:: Problem to solve ::
All of the entries below should be returned verbatim, apart from the pictures.

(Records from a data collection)
##############################

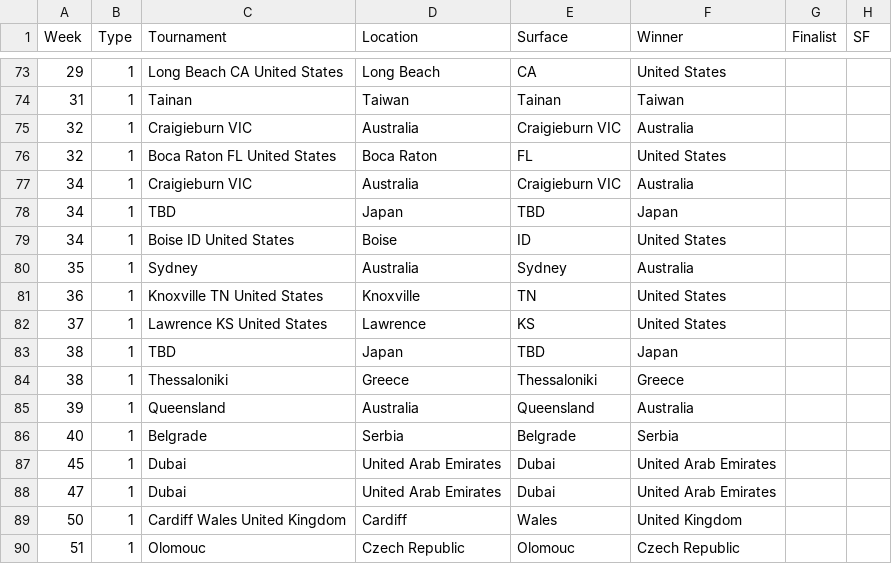
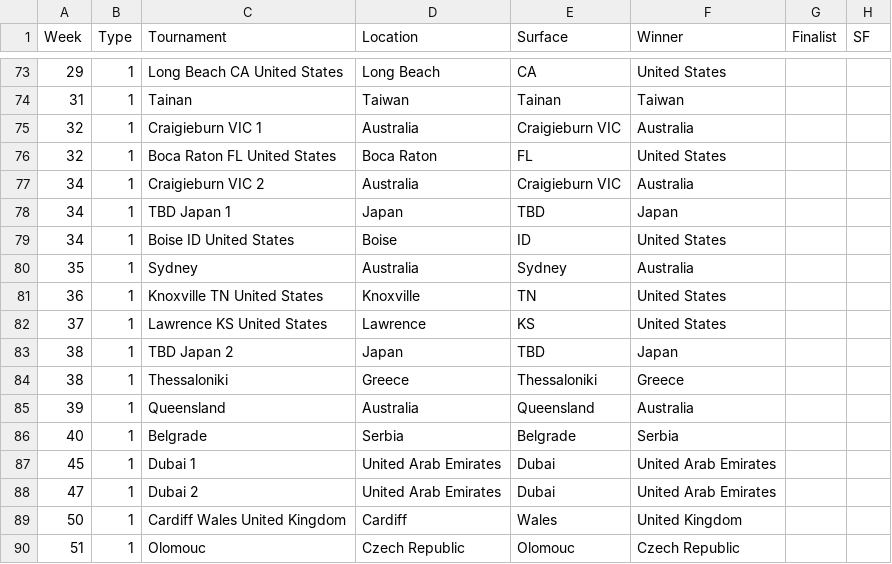
Before and after one commit to jayxiaogit/SportsAnalysis, a CSV file: website/src/backend/prizemoneydata.csv, drawn as a sheet; only a part is shown, gaps mark what is left out; the diff names each change by its address in the sheet, - before the commit and + after, or states it on an @@ line.

```diff
--- a/website/src/backend/prizemoneydata.csv
+++ b/website/src/backend/prizemoneydata.csv
-C75 (Tournament): Craigieburn VIC
+C75 (Tournament): Craigieburn VIC 1
-C77 (Tournament): Craigieburn VIC
+C77 (Tournament): Craigieburn VIC 2
-C78 (Tournament): TBD
+C78 (Tournament): TBD Japan 1
-C83 (Tournament): TBD
+C83 (Tournament): TBD Japan 2
-C87 (Tournament): Dubai
+C87 (Tournament): Dubai 1
-C88 (Tournament): Dubai
+C88 (Tournament): Dubai 2
```
Also changed, not shown: 1 other file.
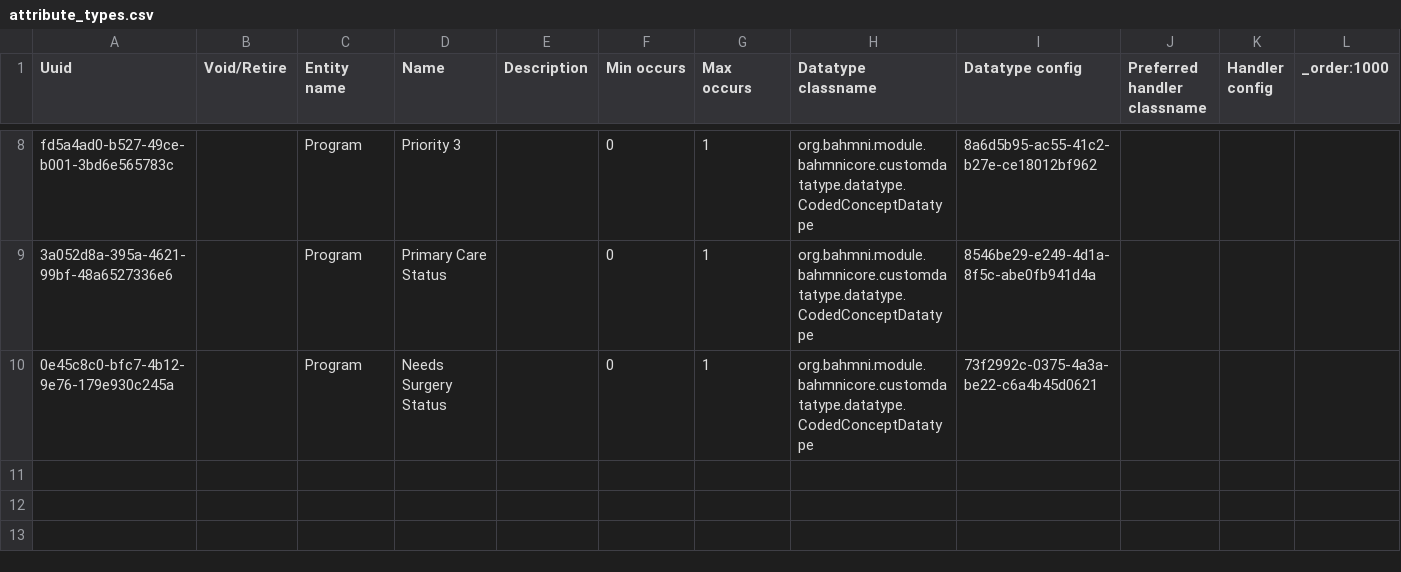
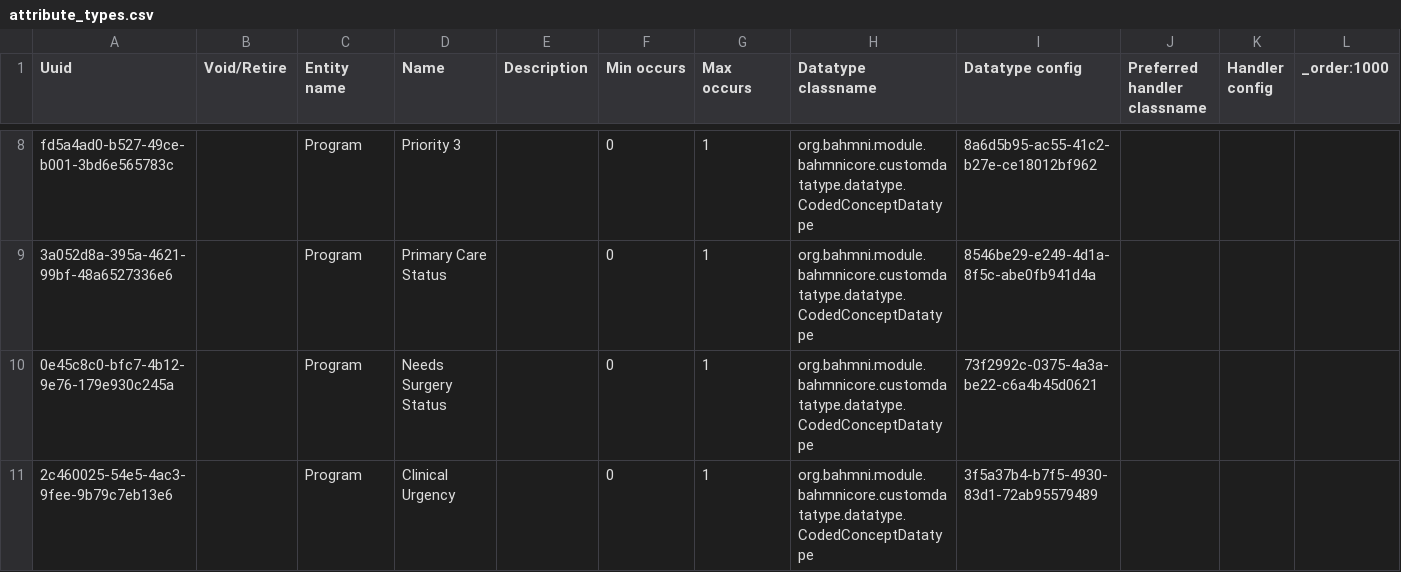
Before and after one commit to globalhealthcoalition/openmrs-config-ghc, a CSV file: configuration/attributetypes/attribute_types.csv, drawn as a sheet; only a part is shown, gaps mark what is left out; the diff names each change by its address in the sheet, - before the commit and + after, or states it on an @@ line.

Commit message:
GHC-175: Add numbers for clinical urgency level (#100)

```diff
--- a/configuration/attributetypes/attribute_types.csv
+++ b/configuration/attributetypes/attribute_types.csv
+row 11: 2c460025-54e5-4ac3-9fee-9b79c7eb13e6 |  | Program | Clinical Urgency |  | 0 | 1 | org.bahmni.module.bahmnicore.customdatatype.datatype.CodedConceptDatatype | 3f5a37b4-b7f5-4930-83d1-72ab95579489
```
Also changed, not shown: configuration/concepts/program_attribute_types.csv.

##############################

:: Response below ::
Before and after one commit to jayxiaogit/SportsAnalysis, a CSV file: website/src/backend/prizemoneydata.csv, drawn as a sheet; only a part is shown, gaps mark what is left out; the diff names each change by its address in the sheet, - before the commit and + after, or states it on an @@ line.

```diff
--- a/website/src/backend/prizemoneydata.csv
+++ b/website/src/backend/prizemoneydata.csv
-C75 (Tournament): Craigieburn VIC
+C75 (Tournament): Craigieburn VIC 1
-C77 (Tournament): Craigieburn VIC
+C77 (Tournament): Craigieburn VIC 2
-C78 (Tournament): TBD
+C78 (Tournament): TBD Japan 1
-C83 (Tournament): TBD
+C83 (Tournament): TBD Japan 2
-C87 (Tournament): Dubai
+C87 (Tournament): Dubai 1
-C88 (Tournament): Dubai
+C88 (Tournament): Dubai 2
```
Also changed, not shown: 1 other file.
Before and after one commit to globalhealthcoalition/openmrs-config-ghc, a CSV file: configuration/attributetypes/attribute_types.csv, drawn as a sheet; only a part is shown, gaps mark what is left out; the diff names each change by its address in the sheet, - before the commit and + after, or states it on an @@ line.

Commit message:
GHC-175: Add numbers for clinical urgency level (#100)

```diff
--- a/configuration/attributetypes/attribute_types.csv
+++ b/configuration/attributetypes/attribute_types.csv
+row 11: 2c460025-54e5-4ac3-9fee-9b79c7eb13e6 |  | Program | Clinical Urgency |  | 0 | 1 | org.bahmni.module.bahmnicore.customdatatype.datatype.CodedConceptDatatype | 3f5a37b4-b7f5-4930-83d1-72ab95579489
```
Also changed, not shown: configuration/concepts/program_attribute_types.csv.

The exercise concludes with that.